Use email rather than printing and handing out a document. Send out electronic checks for employers who use direct deposit. Another contender for elimination could come in the form of food or water products. Instead of providing wholesale water bottles that will only end up in the trash, encourage your employees to bring their own and use the tap.
Use Less Electricity
There are many ways to go about accomplishing this task. The cheapest is to simply insure that employees turn everything off before leaving for the day – computers and monitors as well as lights. This can translate into significant electricity savings. Other options require up-front costs but also promise savings in the long run: you can have your building examined for cracks and leaks, start using energy efficient light bulbs, or install timers and motion sensors to insure that lights don’t stay on and that the temperature isn’t set too high overnight.
Even if being green doesn’t mesh with your worldview, it can still bring about cost savings for your business.

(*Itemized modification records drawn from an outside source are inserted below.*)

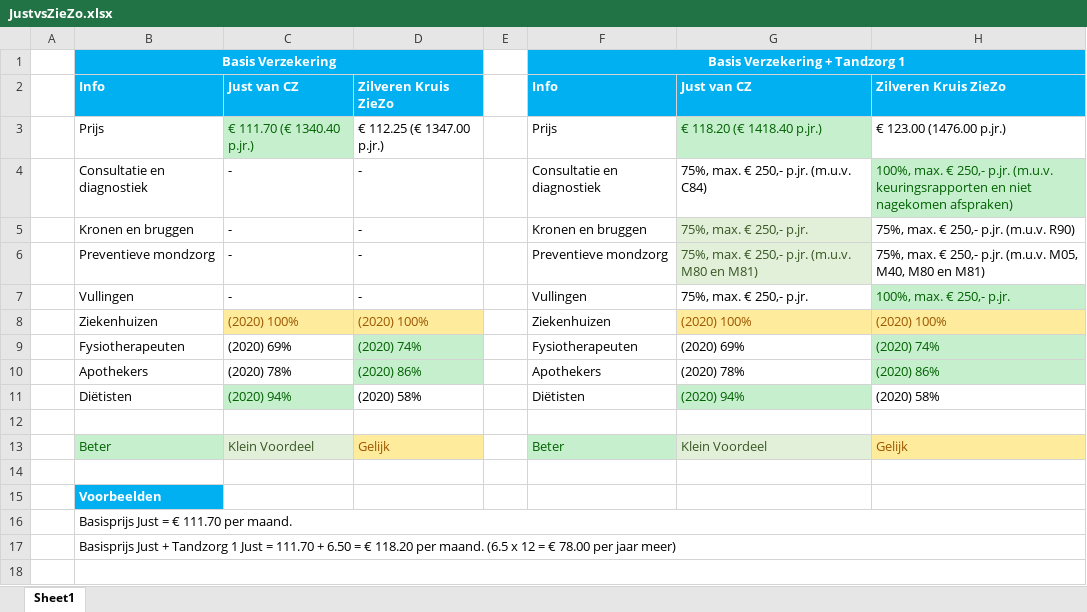
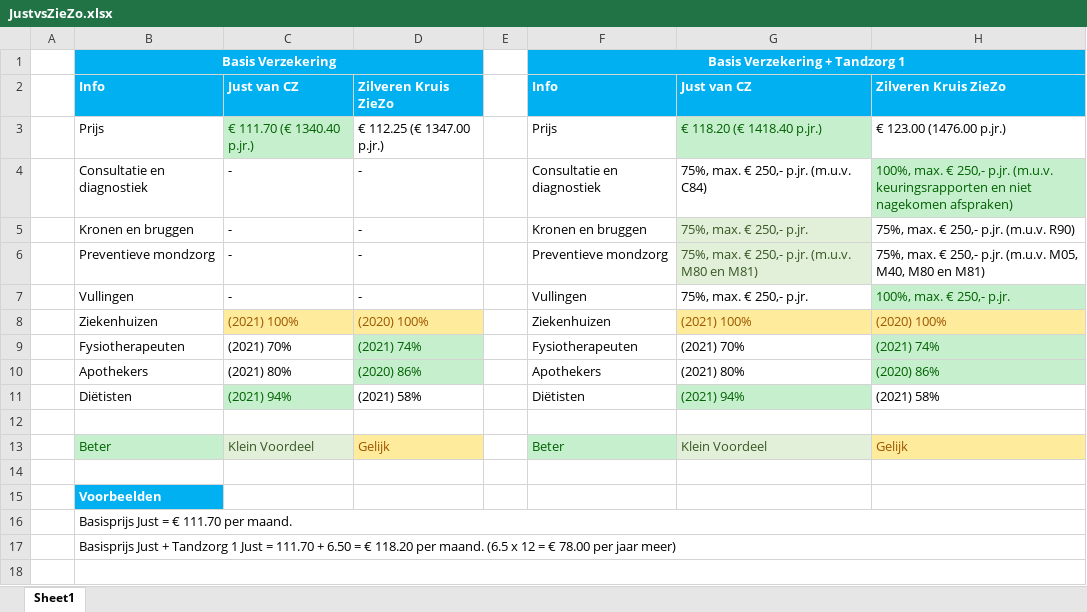
Before and after one commit to likejeppy/likejeppy.github.io, an Excel workbook: webdownload/files/JustvsZieZo.xlsx, sheet Sheet1, drawn as a sheet; only a part is shown; values as stored, in another font and other column widths than the file's, no borders; the diff names each change by its address in the sheet, - before the commit and + after, or states it on an @@ line.

Commit message:
Update JustvsZieZo.xlsx

```diff
--- a/webdownload/files/JustvsZieZo.xlsx (sheet Sheet1)
+++ b/webdownload/files/JustvsZieZo.xlsx (sheet Sheet1)
-C8: (2020) 100%
+C8: (2021) 100%
-G8: (2020) 100%
+G8: (2021) 100%
-C9: (2020) 69%
+C9: (2021) 70%
-D9: (2020) 74%
+D9: (2021) 74%
-G9: (2020) 69%
+G9: (2021) 70%
-H9: (2020) 74%
+H9: (2021) 74%
-C10: (2020) 78%
+C10: (2021) 80%
-G10: (2020) 78%
+G10: (2021) 80%
-C11: (2020) 94%
+C11: (2021) 94%
-D11: (2020) 58%
+D11: (2021) 58%
-G11: (2020) 94%
+G11: (2021) 94%
-H11: (2020) 58%
+H11: (2021) 58%
```
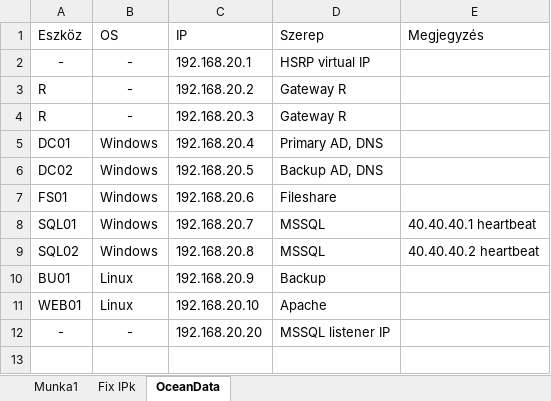
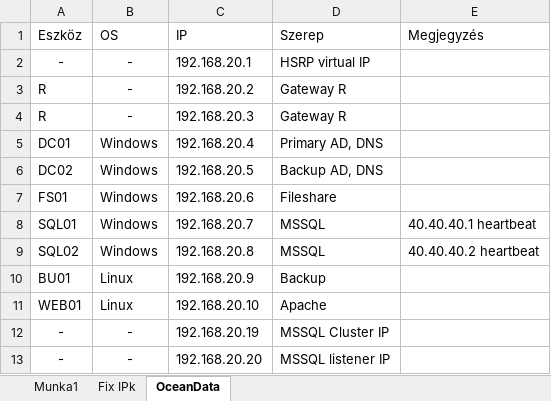
Before and after one commit to BarnabasUtli/final-project-2025-26, an Excel workbook: Network/2.xlsx, sheet OceanData, drawn as a sheet; values as stored, in another font and other column widths than the file's, no borders; the diff names each change by its address in the sheet, - before the commit and + after, or states it on an @@ line.

Commit message:
Update 2.xlsx

```diff
--- a/Network/2.xlsx (sheet OceanData)
+++ b/Network/2.xlsx (sheet OceanData)
+row 12: - | - | 192.168.20.19 | MSSQL Cluster IP
```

If your business is in a metropolitan area, there’s a good chance that you and your employees spend thousands of dollars commuting each year. By allowing staff to occasionally work from home, you not only help the environment by reducing gas consumption, but you can also save some money on electricity and water at the same time. Allowing employees to telecommute can furthermore boost worker satisfaction and productivity by creating flexibility in their schedules and by periodically eliminating a stressful commute.
There are more ways to go green in the workplace, but this list should make for a good place to start. If you aren’t already taking steps to conserve and eliminate when possible, there’s no reason to not start doing so. After all, these steps are usually cheap or free, often provide long-term savings, and can increase your employee satisfaction. And, of course, they are good for the environment, too.